Shortly after creating In Romaunce, I started to feel as though the blog would be more generative -- not to mention fun! -- if it had more voices than just my own, and so I asked my good friend Kristi Castleberry if she'd like to become a co-author. I am grateful beyond words that she said yes. I could not have asked for a more generous, insightful, hilarious, and kind co-conspirator. I have had such a fantastic time working with her in this space, and my writing (both here and elsewhere) is so much better because of her friendship and collegial spirit. Transitions like these always bring about some wistfulness, but I know that Kristi and I will be co-conspiring for years to come if not here, then elsewhere!
In the Middle was and is a very special source of inspiration for me, and so I am nothing short of thrilled and delighted to be joining forces with Jeffrey, Karl, Jonathan, and Mary Kate as Blogger #5. But before I officially hoist the sails and head over to ITM, I want to share with all of you some truly exciting news about In Romaunce: it's new blogger!
It is a complete delight to say that Kara McShane -- a dear friend and brilliant colleague -- will now be the co-blogger at In Romaunce. She does fascinating work with Middle English romance, travel writing, medievalism, and the digital humanities, and I cannot wait to see what she writes about here. Please join me in welcoming her!

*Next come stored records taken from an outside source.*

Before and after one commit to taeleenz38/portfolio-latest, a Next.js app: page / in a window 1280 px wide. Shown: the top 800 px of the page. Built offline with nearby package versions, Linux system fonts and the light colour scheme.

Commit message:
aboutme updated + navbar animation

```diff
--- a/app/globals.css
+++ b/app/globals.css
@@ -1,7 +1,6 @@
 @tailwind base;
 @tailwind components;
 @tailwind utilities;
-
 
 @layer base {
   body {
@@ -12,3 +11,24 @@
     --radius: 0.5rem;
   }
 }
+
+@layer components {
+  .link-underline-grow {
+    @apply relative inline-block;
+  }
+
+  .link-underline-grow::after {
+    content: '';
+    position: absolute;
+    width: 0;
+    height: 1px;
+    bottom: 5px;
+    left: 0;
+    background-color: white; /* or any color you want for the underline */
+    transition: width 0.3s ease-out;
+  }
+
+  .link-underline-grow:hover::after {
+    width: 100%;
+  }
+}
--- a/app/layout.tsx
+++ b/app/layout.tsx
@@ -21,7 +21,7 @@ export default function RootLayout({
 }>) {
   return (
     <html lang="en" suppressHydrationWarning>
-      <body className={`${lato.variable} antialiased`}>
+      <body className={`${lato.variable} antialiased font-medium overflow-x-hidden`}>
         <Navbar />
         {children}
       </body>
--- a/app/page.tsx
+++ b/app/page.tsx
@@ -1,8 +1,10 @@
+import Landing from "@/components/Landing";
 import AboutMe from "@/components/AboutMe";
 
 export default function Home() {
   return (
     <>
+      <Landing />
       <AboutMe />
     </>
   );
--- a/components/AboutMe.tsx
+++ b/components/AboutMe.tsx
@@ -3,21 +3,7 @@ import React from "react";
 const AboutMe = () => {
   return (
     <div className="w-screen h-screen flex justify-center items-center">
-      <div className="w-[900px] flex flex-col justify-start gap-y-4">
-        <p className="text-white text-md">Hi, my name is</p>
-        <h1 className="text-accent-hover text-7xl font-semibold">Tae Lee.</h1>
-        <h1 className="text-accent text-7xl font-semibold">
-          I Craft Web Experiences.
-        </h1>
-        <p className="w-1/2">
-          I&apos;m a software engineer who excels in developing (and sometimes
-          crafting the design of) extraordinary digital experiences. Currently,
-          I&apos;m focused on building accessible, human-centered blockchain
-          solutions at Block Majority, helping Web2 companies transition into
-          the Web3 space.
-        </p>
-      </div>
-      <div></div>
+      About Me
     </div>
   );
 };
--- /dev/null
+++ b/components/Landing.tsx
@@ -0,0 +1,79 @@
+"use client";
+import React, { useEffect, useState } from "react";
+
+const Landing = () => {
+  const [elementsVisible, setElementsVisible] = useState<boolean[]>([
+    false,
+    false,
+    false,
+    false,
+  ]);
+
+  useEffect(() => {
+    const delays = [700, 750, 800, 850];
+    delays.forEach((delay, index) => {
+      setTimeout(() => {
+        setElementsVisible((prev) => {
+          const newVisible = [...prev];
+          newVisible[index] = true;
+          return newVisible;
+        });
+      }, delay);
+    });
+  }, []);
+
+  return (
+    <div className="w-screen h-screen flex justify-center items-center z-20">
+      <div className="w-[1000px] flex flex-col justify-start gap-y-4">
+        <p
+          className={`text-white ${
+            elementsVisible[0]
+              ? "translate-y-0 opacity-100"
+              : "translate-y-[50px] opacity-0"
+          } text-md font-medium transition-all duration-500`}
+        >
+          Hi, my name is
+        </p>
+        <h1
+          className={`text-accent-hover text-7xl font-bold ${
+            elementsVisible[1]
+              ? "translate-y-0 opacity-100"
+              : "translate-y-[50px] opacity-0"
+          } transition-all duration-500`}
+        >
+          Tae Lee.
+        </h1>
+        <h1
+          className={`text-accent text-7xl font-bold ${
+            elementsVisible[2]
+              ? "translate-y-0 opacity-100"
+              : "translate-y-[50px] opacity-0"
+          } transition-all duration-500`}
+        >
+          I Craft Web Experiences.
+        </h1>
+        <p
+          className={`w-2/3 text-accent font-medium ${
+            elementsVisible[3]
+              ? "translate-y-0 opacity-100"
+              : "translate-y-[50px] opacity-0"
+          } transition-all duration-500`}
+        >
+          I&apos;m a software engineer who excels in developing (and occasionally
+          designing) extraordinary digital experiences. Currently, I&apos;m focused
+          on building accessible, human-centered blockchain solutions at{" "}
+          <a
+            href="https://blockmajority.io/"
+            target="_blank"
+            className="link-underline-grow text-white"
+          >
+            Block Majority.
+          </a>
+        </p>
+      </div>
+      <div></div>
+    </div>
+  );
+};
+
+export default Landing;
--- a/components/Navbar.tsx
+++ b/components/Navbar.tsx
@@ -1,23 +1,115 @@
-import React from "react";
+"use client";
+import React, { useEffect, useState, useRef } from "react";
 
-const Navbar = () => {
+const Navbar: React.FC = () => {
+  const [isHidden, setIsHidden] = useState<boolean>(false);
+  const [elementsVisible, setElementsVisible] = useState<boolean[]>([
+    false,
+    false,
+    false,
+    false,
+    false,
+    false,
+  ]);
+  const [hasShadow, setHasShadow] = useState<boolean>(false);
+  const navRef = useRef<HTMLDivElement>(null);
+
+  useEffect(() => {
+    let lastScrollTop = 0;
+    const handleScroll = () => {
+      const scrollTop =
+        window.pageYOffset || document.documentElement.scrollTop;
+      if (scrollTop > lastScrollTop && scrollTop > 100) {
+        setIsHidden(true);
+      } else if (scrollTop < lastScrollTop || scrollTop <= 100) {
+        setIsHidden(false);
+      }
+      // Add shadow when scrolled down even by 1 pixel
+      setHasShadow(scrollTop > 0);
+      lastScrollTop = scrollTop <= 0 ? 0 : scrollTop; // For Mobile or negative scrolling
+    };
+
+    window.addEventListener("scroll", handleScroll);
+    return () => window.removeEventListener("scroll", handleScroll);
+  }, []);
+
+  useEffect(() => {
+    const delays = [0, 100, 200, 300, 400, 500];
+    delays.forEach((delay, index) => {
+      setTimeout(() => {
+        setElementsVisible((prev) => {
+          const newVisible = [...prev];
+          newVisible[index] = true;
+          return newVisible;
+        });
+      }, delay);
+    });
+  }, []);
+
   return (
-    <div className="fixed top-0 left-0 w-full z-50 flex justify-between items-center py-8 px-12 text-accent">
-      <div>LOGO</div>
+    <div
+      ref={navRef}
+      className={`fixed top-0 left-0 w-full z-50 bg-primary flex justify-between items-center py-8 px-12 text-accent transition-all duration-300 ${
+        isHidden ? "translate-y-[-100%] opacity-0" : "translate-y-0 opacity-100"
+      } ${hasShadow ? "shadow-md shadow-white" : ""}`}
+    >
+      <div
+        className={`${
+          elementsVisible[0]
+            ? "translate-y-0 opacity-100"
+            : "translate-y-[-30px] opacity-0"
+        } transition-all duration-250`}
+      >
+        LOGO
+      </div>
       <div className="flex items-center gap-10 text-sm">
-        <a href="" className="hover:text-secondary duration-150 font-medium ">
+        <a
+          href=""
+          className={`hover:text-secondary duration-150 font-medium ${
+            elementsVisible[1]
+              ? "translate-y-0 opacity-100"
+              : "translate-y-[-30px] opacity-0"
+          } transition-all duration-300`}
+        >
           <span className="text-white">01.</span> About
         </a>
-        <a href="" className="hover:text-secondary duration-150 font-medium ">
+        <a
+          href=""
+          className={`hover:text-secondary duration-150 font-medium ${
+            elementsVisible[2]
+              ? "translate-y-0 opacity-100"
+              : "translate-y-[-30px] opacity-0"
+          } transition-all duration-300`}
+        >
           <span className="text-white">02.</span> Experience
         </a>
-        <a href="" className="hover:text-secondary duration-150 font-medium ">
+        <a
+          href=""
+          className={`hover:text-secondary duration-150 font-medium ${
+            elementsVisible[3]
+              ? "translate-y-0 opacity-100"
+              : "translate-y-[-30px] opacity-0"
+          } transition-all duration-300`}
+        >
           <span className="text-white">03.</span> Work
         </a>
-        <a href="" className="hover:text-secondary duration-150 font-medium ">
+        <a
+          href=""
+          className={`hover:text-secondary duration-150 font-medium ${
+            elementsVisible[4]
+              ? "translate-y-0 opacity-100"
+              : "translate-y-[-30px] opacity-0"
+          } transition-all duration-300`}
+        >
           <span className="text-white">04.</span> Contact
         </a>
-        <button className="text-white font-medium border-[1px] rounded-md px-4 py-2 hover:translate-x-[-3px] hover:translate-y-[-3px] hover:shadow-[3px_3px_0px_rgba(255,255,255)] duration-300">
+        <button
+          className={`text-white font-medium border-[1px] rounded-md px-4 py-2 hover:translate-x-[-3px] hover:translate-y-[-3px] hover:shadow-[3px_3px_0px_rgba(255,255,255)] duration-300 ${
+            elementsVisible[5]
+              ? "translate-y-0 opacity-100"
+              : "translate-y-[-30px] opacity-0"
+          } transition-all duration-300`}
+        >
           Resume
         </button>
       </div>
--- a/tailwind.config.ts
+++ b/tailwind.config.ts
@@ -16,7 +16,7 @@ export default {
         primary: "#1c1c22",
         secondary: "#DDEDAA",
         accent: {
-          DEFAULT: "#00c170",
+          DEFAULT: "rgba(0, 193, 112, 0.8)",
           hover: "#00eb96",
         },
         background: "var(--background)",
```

Kara L. McShane is Assistant Professor of English at Ursinus College, where she specializes in medieval literature and digital humanities. She received her Ph.D. from the University of Rochester in 2014. Her research interests include Middle English romance and dream vision, travel writing, cultural translation, and digital pedagogy; she is especially interested in the intersections between writing and the vernacular in medieval English culture.
Her work has appeared in the South Atlantic Review, The Once and Future Classroom, and Studies in Medievalism. She is presently at work on her first book, tentatively titled Exotic Documents and Vernacular Anxieties in Late Medieval England. In it, she examines instances of non-English writing across a range of Middle English narratives, arguing that these moments of writing create space for authors to express anxieties about writing as a means of memorialization and about the vernacular as a medium. The fascination with writing within Middle English literature, she argues, is central to understanding the relationship between language and national identity.
Kara’s interest in the development of English identity in the Middle Ages has led very naturally to an interest in medievalism, particularly how “the medieval” is deployed to address contemporary social and political issues. She is the general editor of Visualizing Chaucer, a Robbins Library Digital Project, and has contributed to The Camelot Project. She also serves as an assistant editor for medievally speaking, an open-access review journal supported by the International Society for the Study of Medievalism.
As “the medievalist” of her department, Kara teaches on all manner of medieval topics. Recent offerings have included courses on medieval & early modern travel writing, medieval women, and medieval romance. She also teaches a course called Structure of the English Language, which combines advanced grammar and history of English and is quite a lot of fun.
Kara shares her home and her fascination with all things medieval with her wife Karen, three chinchillas, and a grumpy but very handsome cat named Severus.
|Kara, with Gower.|